--- Assignment ---
Find the number of lines containing the string "cells" in the data. Answer with the number by itself.
--- START ---
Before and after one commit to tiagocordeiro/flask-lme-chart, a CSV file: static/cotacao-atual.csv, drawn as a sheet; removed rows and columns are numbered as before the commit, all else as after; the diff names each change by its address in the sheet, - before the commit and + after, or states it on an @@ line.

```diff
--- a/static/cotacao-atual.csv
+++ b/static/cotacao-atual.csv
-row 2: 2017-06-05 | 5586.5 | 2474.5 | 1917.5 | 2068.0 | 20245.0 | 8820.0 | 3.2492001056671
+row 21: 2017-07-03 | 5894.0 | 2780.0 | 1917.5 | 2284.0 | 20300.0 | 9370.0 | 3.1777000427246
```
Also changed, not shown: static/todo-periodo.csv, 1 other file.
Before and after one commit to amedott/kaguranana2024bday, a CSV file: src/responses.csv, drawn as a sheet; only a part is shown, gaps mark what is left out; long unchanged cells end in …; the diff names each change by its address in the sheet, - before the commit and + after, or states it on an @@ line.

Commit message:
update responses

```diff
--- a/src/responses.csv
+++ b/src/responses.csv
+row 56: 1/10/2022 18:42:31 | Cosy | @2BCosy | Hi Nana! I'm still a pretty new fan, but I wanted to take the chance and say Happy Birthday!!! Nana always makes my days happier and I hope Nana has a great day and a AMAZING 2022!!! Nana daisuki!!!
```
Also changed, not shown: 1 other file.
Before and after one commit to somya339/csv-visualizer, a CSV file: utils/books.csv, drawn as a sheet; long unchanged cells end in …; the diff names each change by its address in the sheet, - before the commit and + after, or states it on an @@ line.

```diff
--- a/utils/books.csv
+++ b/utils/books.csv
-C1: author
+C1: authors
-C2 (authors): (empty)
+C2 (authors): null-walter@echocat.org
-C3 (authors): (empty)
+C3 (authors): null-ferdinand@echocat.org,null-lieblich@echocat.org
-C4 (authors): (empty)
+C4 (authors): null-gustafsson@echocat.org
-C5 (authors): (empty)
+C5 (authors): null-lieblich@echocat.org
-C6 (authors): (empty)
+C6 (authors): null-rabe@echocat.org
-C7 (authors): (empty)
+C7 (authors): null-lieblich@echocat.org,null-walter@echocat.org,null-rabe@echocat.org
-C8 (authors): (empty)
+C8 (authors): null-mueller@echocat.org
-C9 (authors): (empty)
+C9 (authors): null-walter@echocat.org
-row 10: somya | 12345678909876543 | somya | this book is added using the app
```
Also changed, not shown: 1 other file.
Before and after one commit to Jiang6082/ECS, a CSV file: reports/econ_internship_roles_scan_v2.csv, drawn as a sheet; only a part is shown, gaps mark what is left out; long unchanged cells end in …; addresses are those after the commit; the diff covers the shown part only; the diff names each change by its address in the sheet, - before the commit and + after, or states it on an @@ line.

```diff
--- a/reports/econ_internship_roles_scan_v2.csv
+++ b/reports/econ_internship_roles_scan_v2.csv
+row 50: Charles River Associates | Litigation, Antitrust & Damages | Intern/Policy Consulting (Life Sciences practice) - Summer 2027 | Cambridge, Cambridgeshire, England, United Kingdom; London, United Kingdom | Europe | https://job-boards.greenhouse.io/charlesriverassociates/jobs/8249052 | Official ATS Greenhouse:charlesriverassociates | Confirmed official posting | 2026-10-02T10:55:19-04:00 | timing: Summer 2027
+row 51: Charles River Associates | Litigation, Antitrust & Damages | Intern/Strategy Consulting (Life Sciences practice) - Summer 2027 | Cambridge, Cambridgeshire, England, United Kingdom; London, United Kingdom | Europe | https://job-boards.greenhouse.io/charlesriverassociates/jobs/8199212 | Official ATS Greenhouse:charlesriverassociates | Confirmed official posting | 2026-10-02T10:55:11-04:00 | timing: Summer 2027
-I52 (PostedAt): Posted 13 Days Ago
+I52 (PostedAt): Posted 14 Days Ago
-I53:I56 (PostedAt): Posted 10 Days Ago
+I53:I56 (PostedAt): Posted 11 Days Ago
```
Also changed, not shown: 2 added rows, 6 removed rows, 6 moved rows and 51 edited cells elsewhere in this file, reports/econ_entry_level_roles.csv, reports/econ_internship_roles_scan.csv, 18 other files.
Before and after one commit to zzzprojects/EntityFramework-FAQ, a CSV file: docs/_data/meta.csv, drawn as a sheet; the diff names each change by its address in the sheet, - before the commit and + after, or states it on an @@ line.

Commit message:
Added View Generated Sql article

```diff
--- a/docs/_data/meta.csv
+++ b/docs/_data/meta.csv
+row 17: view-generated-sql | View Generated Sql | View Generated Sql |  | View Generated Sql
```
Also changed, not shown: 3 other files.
--- END ---
--- Answer to the exercise ---
4